Your task:
Below are the records; count the lines that include the string "source" and give only that number.

Exercise input:
[Start of Attachment]

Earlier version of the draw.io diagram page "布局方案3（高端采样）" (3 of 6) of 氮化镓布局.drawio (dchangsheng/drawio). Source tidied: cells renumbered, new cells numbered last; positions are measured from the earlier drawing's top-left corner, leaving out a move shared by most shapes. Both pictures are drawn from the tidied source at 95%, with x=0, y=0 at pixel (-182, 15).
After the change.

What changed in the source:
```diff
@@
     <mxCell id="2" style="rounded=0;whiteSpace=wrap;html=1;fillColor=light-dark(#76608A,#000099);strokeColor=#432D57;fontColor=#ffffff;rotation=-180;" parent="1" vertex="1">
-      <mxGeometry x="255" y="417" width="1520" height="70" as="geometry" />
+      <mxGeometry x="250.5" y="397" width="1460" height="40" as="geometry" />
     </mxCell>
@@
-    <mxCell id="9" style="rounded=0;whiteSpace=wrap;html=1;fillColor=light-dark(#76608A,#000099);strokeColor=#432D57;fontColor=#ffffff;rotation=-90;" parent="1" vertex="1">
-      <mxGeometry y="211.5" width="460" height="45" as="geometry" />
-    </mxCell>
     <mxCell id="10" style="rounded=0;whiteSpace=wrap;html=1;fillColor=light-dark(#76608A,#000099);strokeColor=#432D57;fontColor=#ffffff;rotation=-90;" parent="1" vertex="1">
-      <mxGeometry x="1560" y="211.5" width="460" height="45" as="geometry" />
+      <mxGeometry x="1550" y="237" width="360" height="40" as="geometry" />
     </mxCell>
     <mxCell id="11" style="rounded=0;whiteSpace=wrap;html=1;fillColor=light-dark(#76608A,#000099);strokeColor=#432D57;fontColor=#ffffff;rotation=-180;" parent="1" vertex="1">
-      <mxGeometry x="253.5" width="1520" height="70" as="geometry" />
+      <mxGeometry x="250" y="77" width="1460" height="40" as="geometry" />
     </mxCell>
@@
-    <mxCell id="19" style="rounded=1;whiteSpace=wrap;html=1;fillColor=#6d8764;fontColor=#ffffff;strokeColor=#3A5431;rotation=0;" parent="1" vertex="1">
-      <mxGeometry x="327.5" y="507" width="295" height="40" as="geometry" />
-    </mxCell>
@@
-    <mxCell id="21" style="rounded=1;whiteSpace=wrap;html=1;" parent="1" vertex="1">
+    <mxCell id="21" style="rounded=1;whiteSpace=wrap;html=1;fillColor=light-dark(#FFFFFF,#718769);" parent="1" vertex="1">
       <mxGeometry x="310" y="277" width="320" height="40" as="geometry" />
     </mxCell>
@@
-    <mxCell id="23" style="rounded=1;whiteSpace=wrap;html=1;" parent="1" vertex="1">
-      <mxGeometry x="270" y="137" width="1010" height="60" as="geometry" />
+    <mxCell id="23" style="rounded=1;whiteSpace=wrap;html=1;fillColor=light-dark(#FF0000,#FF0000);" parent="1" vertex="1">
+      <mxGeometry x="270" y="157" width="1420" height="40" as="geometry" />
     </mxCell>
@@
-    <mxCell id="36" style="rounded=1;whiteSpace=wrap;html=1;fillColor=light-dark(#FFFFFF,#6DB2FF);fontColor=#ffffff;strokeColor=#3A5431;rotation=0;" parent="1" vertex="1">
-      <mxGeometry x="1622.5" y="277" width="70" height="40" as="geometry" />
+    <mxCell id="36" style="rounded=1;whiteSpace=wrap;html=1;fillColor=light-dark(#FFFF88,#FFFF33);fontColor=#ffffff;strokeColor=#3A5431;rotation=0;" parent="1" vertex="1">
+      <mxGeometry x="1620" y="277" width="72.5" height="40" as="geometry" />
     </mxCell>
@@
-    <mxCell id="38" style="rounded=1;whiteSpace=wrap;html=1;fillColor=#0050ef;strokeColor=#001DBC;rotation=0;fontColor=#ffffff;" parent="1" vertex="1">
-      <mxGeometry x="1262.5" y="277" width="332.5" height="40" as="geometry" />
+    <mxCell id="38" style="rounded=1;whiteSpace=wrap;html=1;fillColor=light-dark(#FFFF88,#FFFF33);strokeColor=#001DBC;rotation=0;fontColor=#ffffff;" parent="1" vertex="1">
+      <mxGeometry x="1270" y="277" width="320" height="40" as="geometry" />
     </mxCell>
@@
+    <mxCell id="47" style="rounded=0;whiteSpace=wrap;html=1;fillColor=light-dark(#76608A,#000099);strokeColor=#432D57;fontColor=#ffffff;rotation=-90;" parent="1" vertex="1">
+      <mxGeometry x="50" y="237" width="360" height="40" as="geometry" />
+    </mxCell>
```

[End of Attachment]

Solution:
2